■ Assigned task
In the records that follow, find each line with the word "página" and copy it.

■ Material supplied
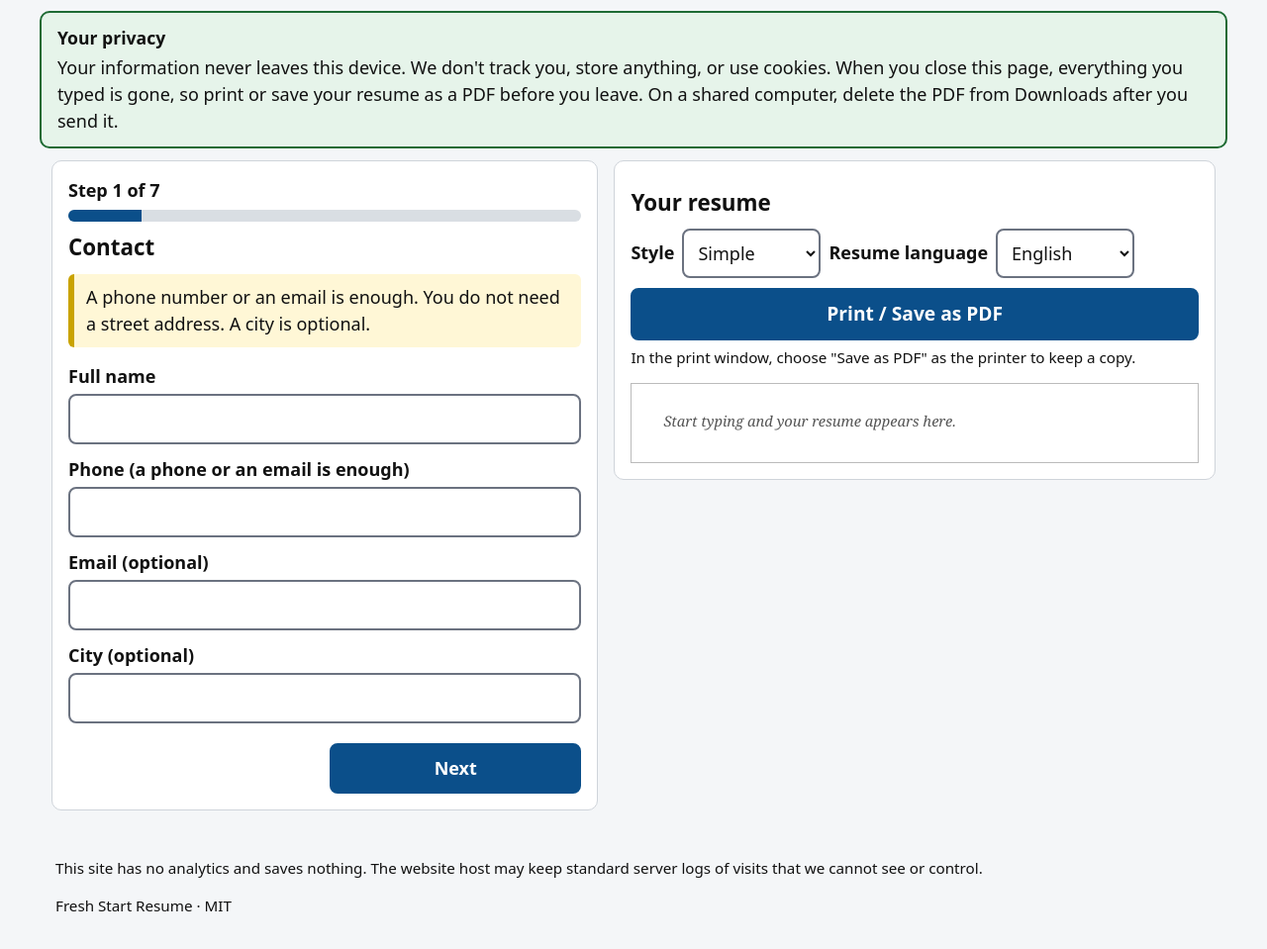
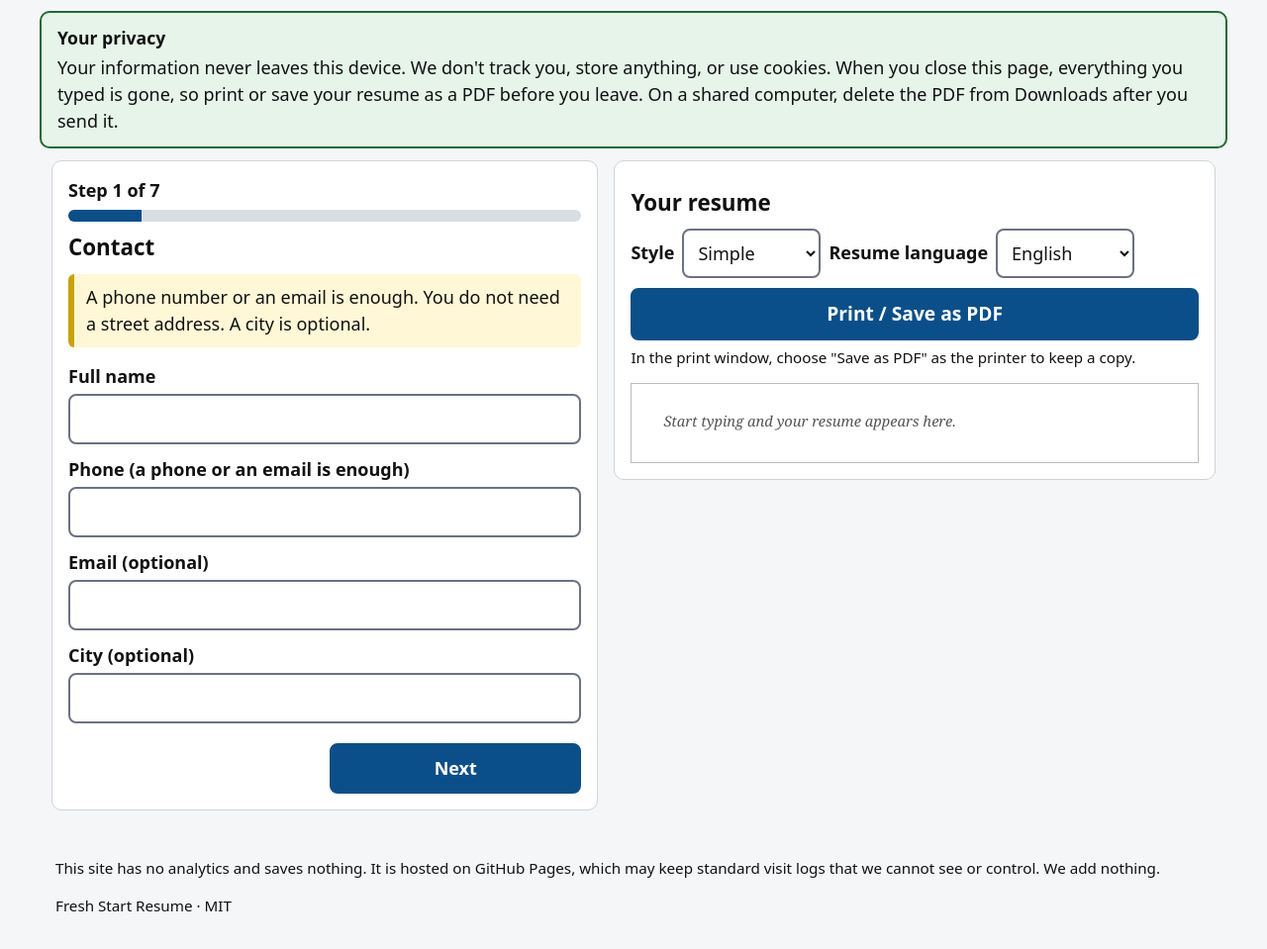
Before and after one commit to BrianAllenGit/fresh-start-resume, a plain HTML site: page index.html in a window 1280 px wide. Shown: the part 73-1032 px from the top of the page at 99% size. Drawn offline with Linux system fonts and the light colour scheme.

Commit message:
docs: name GitHub Pages in footer and README, add live link
Co-Authored-By: Claude Sonnet 5.5 <noreply@anthropic.com>

```diff
--- a/app.js
+++ b/app.js
@@ -7,7 +7,7 @@
       privP: "Your information never leaves this device. We don't track you, store anything, or use cookies. When you close this page, everything you typed is gone, so print or save your resume as a PDF before you leave. On a shared computer, delete the PDF from Downloads after you send it.",
       previewH: 'Your resume', tplLabel: 'Style', rlangLabel: 'Resume language', simple: 'Simple', modern: 'Modern',
       print: 'Print / Save as PDF', printHint: 'In the print window, choose "Save as PDF" as the printer to keep a copy.',
-      foot: 'This site has no analytics and saves nothing. The website host may keep standard server logs of visits that we cannot see or control.',
+      foot: 'This site has no analytics and saves nothing. It is hosted on GitHub Pages, which may keep standard visit logs that we cannot see or control. We add nothing.',
       stepOf: 'Step {n} of {t}', back: 'Back', next: 'Next', done: 'Done',
       steps: ['Contact', 'Summary', 'Work history', 'Skills', 'Education and training', 'References', 'Finish'],
       tips: [
@@ -42,7 +42,7 @@
       privP: 'Tu información nunca sale de este dispositivo. No te rastreamos, no guardamos nada y no usamos cookies. Cuando cierres esta página, todo lo que escribiste desaparece, así que imprime tu currículum o guárdalo como PDF antes de irte. En una computadora compartida, borra el PDF de Descargas después de enviarlo.',
       previewH: 'Tu currículum', tplLabel: 'Estilo', rlangLabel: 'Idioma del currículum', simple: 'Simple', modern: 'Moderno',
       print: 'Imprimir / Guardar como PDF', printHint: 'En la ventana de impresión, elige "Guardar como PDF" como impresora para conservar una copia.',
-      foot: 'Este sitio no tiene analíticas y no guarda nada. El servidor que aloja la página puede guardar registros estándar de las visitas, que nosotros no podemos ver ni controlar.',
+      foot: 'Este sitio no tiene analíticas y no guarda nada. Está alojado en GitHub Pages, que puede guardar registros estándar de visitas que nosotros no podemos ver ni controlar. Nosotros no agregamos nada.',
       stepOf: 'Paso {n} de {t}', back: 'Atrás', next: 'Siguiente', done: 'Listo',
       steps: ['Contacto', 'Resumen', 'Historial de trabajo', 'Habilidades', 'Estudios y capacitación', 'Referencias', 'Terminar'],
       tips: [
--- a/index.html
+++ b/index.html
@@ -66,7 +66,7 @@
 </main>
 
 <footer class="no-print">
-  <p data-i18n="foot">This site has no analytics and saves nothing. The website host may keep standard server logs of visits that we cannot see or control.</p>
+  <p data-i18n="foot">This site has no analytics and saves nothing. It is hosted on GitHub Pages, which may keep standard visit logs that we cannot see or control. We add nothing.</p>
   <p>Fresh Start Resume · MIT</p>
 </footer>
 <noscript><p>This resume builder needs JavaScript. / Este constructor de currículum necesita JavaScript.</p></noscript>
```
Also changed, not shown: 1 other file.
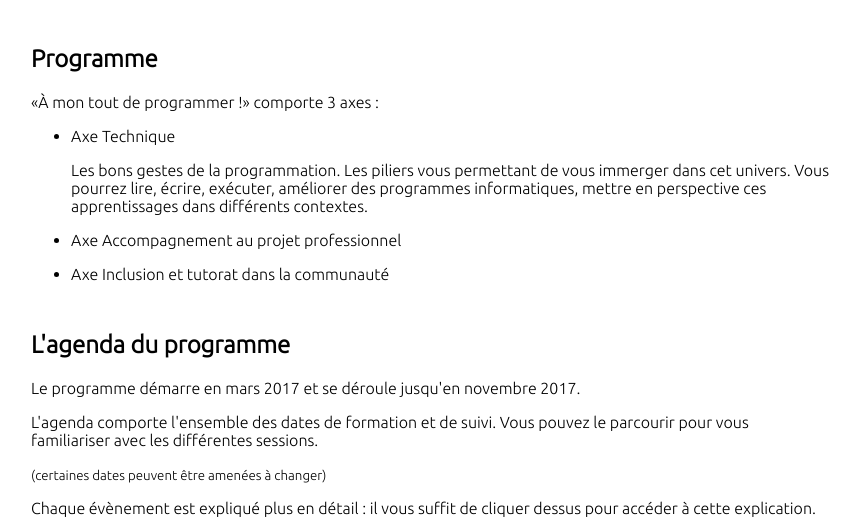
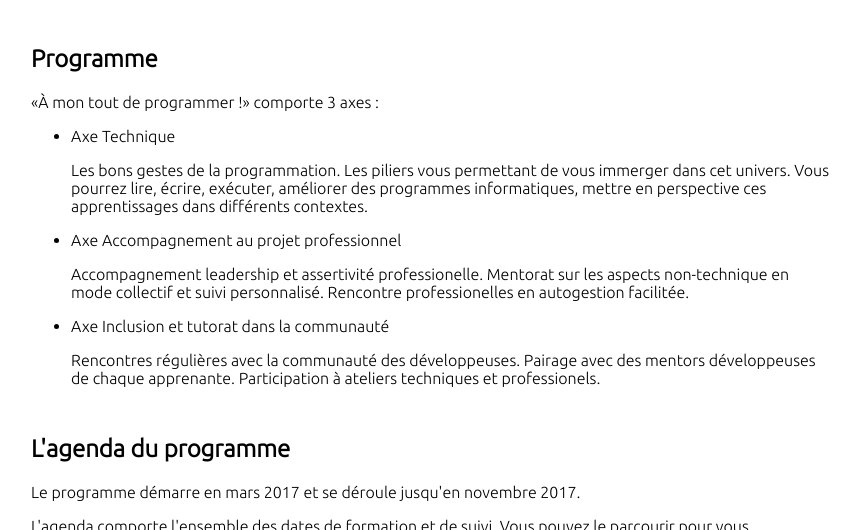
Before and after one commit to amontourdeprogrammer/amontourdeprogrammer.github.io, a plain HTML site: page index.html in a window 1280 px wide. Shown: the part 923-1453 px from the top of the page, without its empty margins (209-1069 px from the left). Drawn offline with Linux system fonts and the light colour scheme; a script that the page names is missing.

Commit message:
un peu plus de détails sur les 3 axes

```diff
--- a/index.html
+++ b/index.html
@@ -64,11 +64,11 @@
       <p>Les bons gestes de la programmation. Les piliers vous permettant de vous immerger dans cet univers. Vous pourrez lire, écrire, exécuter, améliorer des programmes informatiques, mettre en perspective ces apprentissages dans différents contextes.</p>
 </li>
 <li>Axe Accompagnement au projet professionnel
-  <p></p>
+  <p>Accompagnement leadership et assertivité professionelle. Mentorat sur les aspects non-technique en mode collectif et suivi personnalisé. Rencontre professionelles en autogestion facilitée.</p>
 </li>
 
 <li>Axe Inclusion et tutorat dans la communauté
-  <p></p>
+  <p>Rencontres régulières avec la communauté des développeuses. Pairage avec des mentors développeuses de chaque apprenante. Participation à ateliers techniques et professionels.</p>
 </li>
 
   </ul>
```
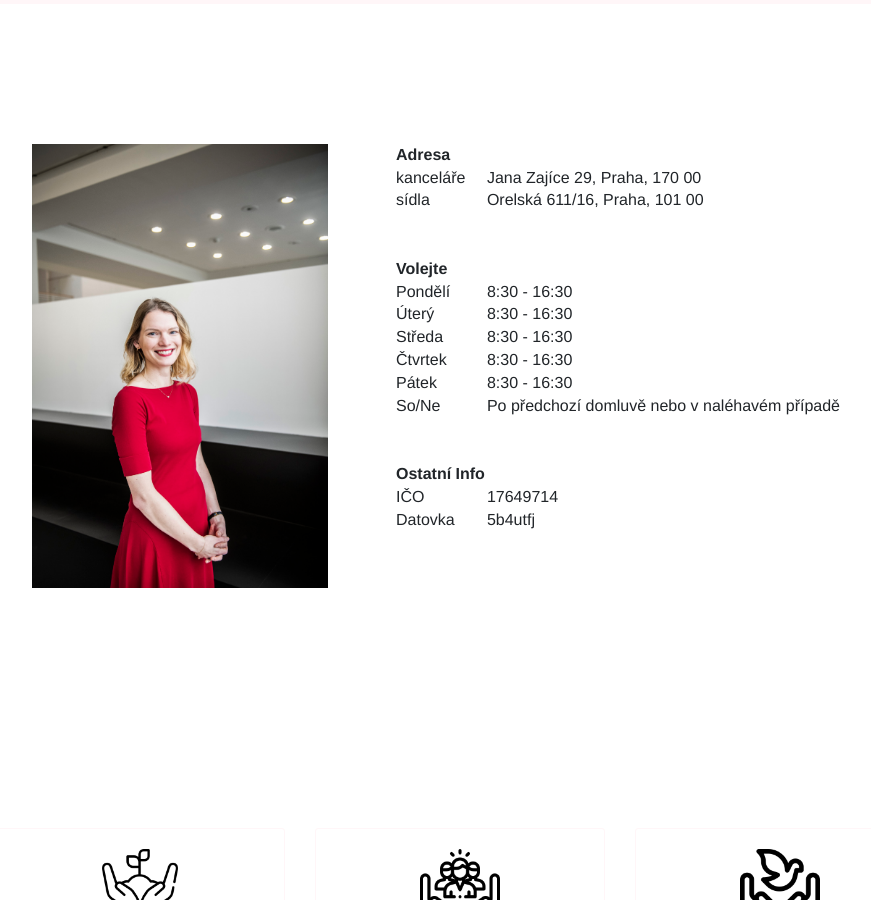
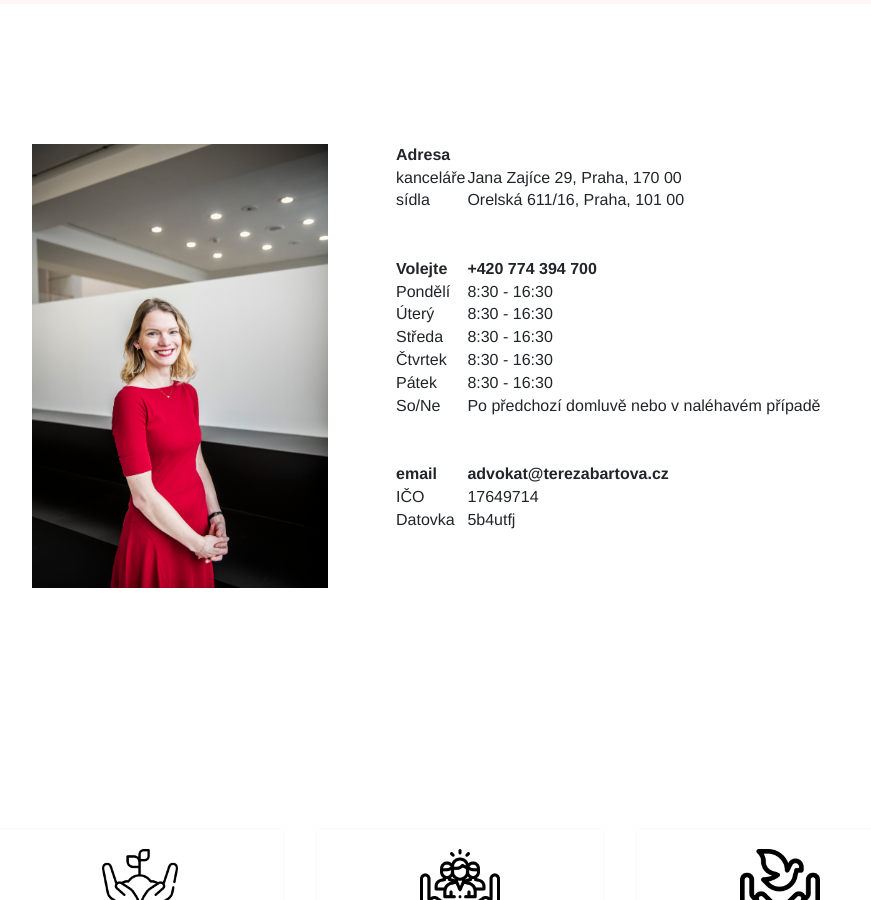
Before and after one commit to terezabartova/terezabartova.github.io, a Jekyll site: the page built from index.md, in a window 1280 px wide and 900 px high, scrolled down 4224 px. Shown: the whole window, without its empty margins (180-1051 px from the left). Built offline with Jekyll 4.4.1, drawn with Linux system fonts in a browser that asks for light colours.

Commit message:
cleaning up Contact

```diff
--- a/_layouts/home.html
+++ b/_layouts/home.html
@@ -76,6 +76,7 @@ bodyClass: "page-home"
     <div class="row justify-content-center">
       <div class="col-12 col-md-6 col-lg-7 order-md-2 order-xs-2" >
         {{ content }}
+        <br/>
       </div>
       {% if page.contact_image %}
       <div class="col-12 col-md-6 col-lg-5 order-md-1 order-xs-1 position-relative">
--- a/index.md
+++ b/index.md
@@ -27,7 +27,7 @@ show_call_box: true
 | sídla     | Orelská 611/16, Praha, 101 00 |
 |                   |      |
 |                   |      |
-| **Volejte**       |      |
+| **Volejte**       | **+420 774 394 700** |
 | Pondělí   | 8:30 - 16:30 |
 | Úterý     | 8:30 - 16:30 |
 | Středa    | 8:30 - 16:30 |
@@ -36,6 +36,6 @@ show_call_box: true
 | So/Ne     | Po předchozí domluvě nebo v naléhavém případě |
 |           |            |
 |           |            |
-| **Ostatní Info**   |   |
+|**email** | **advokat@terezabartova.cz**  |
 |IČO | 17649714      |
 |Datovka     | 5b4utfj |
```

■ Response area
       privP: 'Tu información nunca sale de este dispositivo. No te rastreamos, no guardamos nada y no usamos cookies. Cuando cierres esta página, todo lo que escribiste desaparece, así que imprime tu currículum o guárdalo como PDF antes de irte. En una computadora compartida, borra el PDF de Descargas después de enviarlo.',
-      foot: 'Este sitio no tiene analíticas y no guarda nada. El servidor que aloja la página puede guardar registros estándar de las visitas, que nosotros no podemos ver ni controlar.',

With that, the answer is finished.